Under the total circumstances of this case we believe petitioners' request for remand of this issue for further proofs is amply justified.
The decision of the Tax Court is affirmed in part and reversed in part as noted above. The judgment is vacated and the case is remanded for entry of the stipulations previously referred to and for further proceedings to redetermine a reasonable addition to the reserve for bad debts as previously discussed.
This suit is filed on behalf of the individual taxpayer, who owns the corporation, (and her husband with whom she filed a joint return) because the corporation elected treatment under Subchapter S.Int.Rev.Code of 1954 §§ 1372-1378

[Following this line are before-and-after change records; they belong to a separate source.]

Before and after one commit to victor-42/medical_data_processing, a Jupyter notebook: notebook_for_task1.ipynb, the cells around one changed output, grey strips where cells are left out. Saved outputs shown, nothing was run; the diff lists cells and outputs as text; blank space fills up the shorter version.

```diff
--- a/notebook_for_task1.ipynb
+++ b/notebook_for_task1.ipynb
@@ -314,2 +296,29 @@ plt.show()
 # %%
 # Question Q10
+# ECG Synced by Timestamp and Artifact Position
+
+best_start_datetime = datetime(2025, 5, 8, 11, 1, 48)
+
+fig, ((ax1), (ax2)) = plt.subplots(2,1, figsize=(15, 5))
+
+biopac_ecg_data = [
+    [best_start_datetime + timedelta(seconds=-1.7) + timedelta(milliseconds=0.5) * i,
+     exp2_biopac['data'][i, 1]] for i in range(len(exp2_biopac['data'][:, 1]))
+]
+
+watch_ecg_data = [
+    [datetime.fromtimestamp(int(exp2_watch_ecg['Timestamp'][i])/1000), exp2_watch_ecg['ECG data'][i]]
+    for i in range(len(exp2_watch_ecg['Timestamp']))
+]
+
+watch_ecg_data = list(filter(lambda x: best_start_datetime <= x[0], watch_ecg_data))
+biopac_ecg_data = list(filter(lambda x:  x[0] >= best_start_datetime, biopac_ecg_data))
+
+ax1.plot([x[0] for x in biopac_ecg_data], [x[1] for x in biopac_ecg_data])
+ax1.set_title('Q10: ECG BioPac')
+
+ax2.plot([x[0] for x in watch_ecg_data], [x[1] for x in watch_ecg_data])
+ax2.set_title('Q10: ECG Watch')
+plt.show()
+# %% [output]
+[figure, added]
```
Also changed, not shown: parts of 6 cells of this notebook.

The Commissioner also points to factual distinctions between the accounts involved herein and the contracts in the Michigan cases where the opposite party had either breached the contract or repudiated the liability before suit
The student enrollment agreement provided inter alia: "My failure to take lessons during the period indicated above shall not relieve me of my obligations under this contract," and "it is agreed that this contract may not be canceled by me and that under no circumstances will you be required to make any refund to me." In addition, the phrase "non-cancellable contract" was displayed in bold letters above the space provided for the student's signature
Appellants could, of course, escape the uncertainty complained of by having the contract payment become due only when the service had been rendered. Or in the alternative, they could elect a cash accounting method